Hogan: Exactly. You can’t think about what you’re trying to do today and your moment-to-moment problem, you need to have a bit of a roadmap because the product has to last five to 10 years. It’s very expensive capital equipment. Most of the people that buy our machines are not going to have the opportunity to spend this much capital too many times in their careers. You need to have the vision to see what you will need in a few years. And what is the market going to need? They need that from the supplier, but they also need to do it in their equipment selection choice.
Johnson: We’re having this conversation at productronica; what equipment do you have here?
Hogan: It is Miva’s newest model—the 2400 Dual Tray System—six light engines operating with four wavelengths simultaneously and very high throughput. This particular system will be integrated with a fully automatic third-party solution for automation. We support many different forms of automation, but the real push in the industry—whether it’s micro or circuit board—has a lot to do with product handling and data collection, and our system supports all of the newest approaches to barcoding, etc. When you integrate with automation, the system then becomes a data collection tool, whether it’s the sub-part on the panel or every panel. Who touched this panel? What did the panel experience? It’s all about process parameters through process results. What are the influencers so that downstream when there’s a problem, they can look at data and have that analytical ability?

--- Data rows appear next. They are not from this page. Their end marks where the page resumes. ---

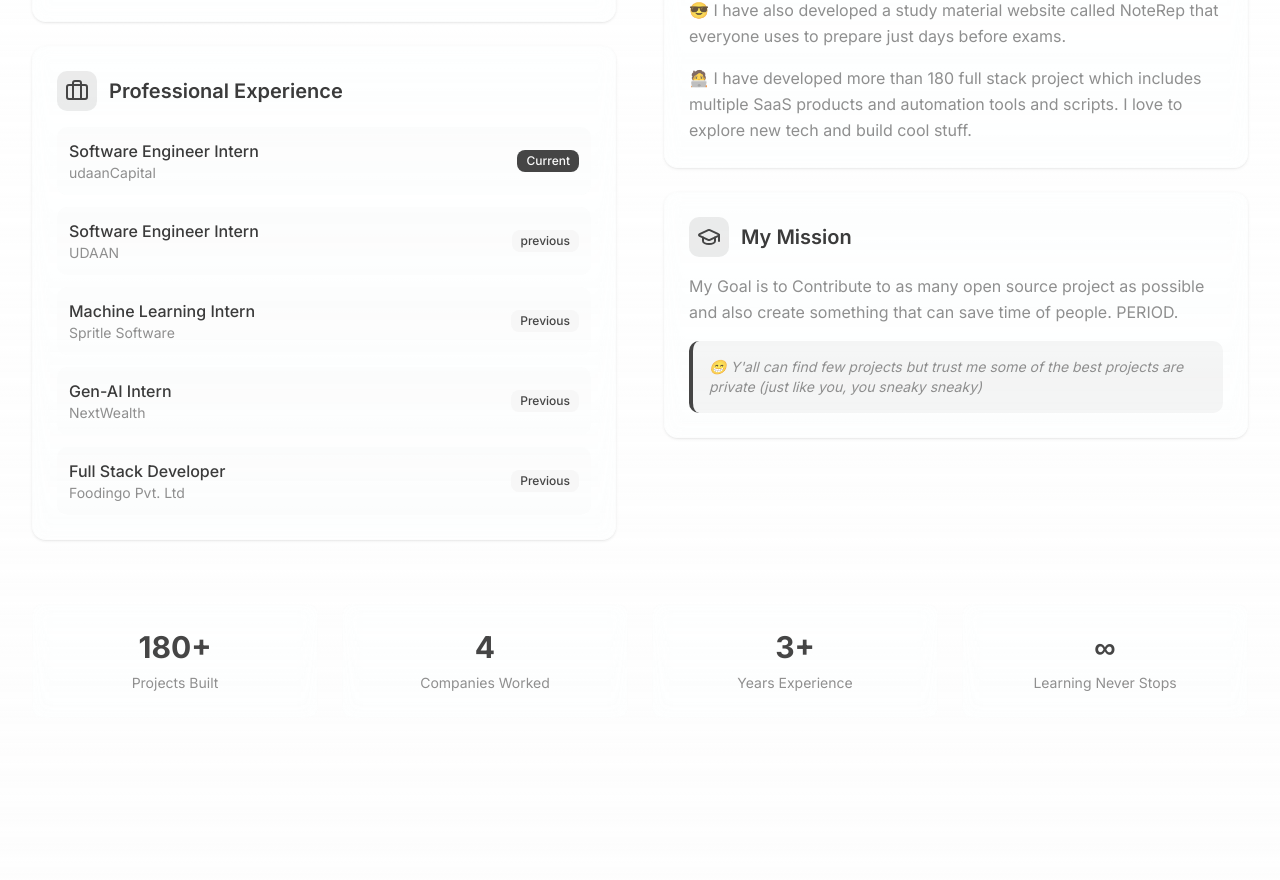
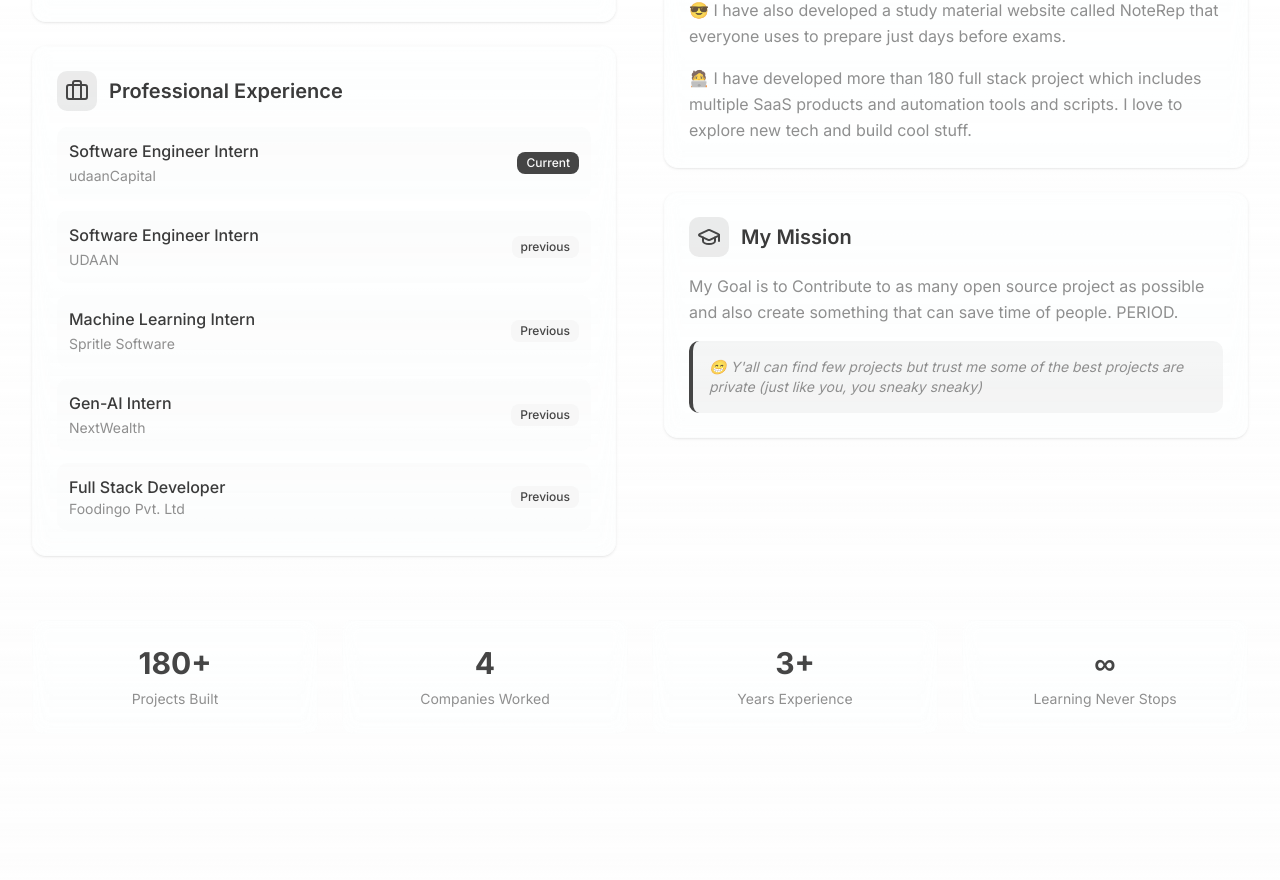
Before and after one commit to myselfshravan/myselfshravan.github.io, a Next.js app: page / in a window 1280 px wide. Shown: the part 1374-2254 px from the top of the page. Built offline with nearby package versions, Linux system fonts and the light colour scheme; some icons are missing.

Commit message:
feat: enhance About section to include external links for job websites

```diff
--- a/src/components/sections/about.tsx
+++ b/src/components/sections/about.tsx
@@ -2,7 +2,7 @@
 
 import React, { useEffect, useRef } from "react";
 import { motion, useInView } from "framer-motion";
-import { Code, Briefcase, GraduationCap, Heart } from "lucide-react";
+import { Code, Briefcase, GraduationCap, Heart, ExternalLink } from "lucide-react";
 import { Card, CardContent } from "@/components/ui/card";
 import { Badge } from "@/components/ui/badge";
 import portfolioData from "@/lib/portfolio-data.json";
@@ -134,18 +134,30 @@ export function About() {
                   {portfolioData.work.map((job, index) => (
                     <motion.div
                       key={index}
-                      className="flex items-center justify-between p-3 bg-muted/20 rounded-lg"
+                      className="flex items-center justify-between p-3 bg-muted/20 rounded-lg group hover:bg-muted/30 transition-colors duration-200"
                       initial={{ opacity: 0, y: 10 }}
                       animate={isInView ? { opacity: 1, y: 0 } : {}}
                       transition={{ duration: 0.4, delay: index * 0.1 }}
                     >
-                      <div>
+                      <div className="flex-1">
                         <h4 className="font-medium text-foreground">
                           {job.position}
                         </h4>
-                        <p className="text-sm text-muted-foreground">
-                          {job.company}
-                        </p>
+                        {job.website ? (
+                          <a
+                            href={job.website}
+                            target="_blank"
+                            rel="noopener noreferrer"
+                            className="text-sm text-muted-foreground hover:text-primary transition-colors inline-flex items-center space-x-1 group-hover:text-primary/80"
+                          >
+                            <span>{job.company}</span>
+                            <ExternalLink className="h-3 w-3 opacity-0 group-hover:opacity-100 transition-opacity duration-200" />
+                          </a>
+                        ) : (
+                          <p className="text-sm text-muted-foreground">
+                            {job.company}
+                          </p>
+                        )}
                       </div>
                       <Badge
                         variant={
```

Johnson: The Industry 4.0 building blocks are becoming a cost of doing business.
Hogan: Yes. People are still trying to figure it out, including us. We’re communicating a lot with our customer base, trying to see what they want and need. Too often, perfect becomes the enemy of good, so we’ve built our system to be upgradable both in software and the tools; as it changes, we can move with it. When you get the eddy currents of change, it’s not always clear where they’re coming out on the other side. You can’t take in a piece of capital equipment like this and say, “If we only knew.” That’s not how we operate.
Johnson: Fantastic. Thanks so much.
Hogan: Thank you.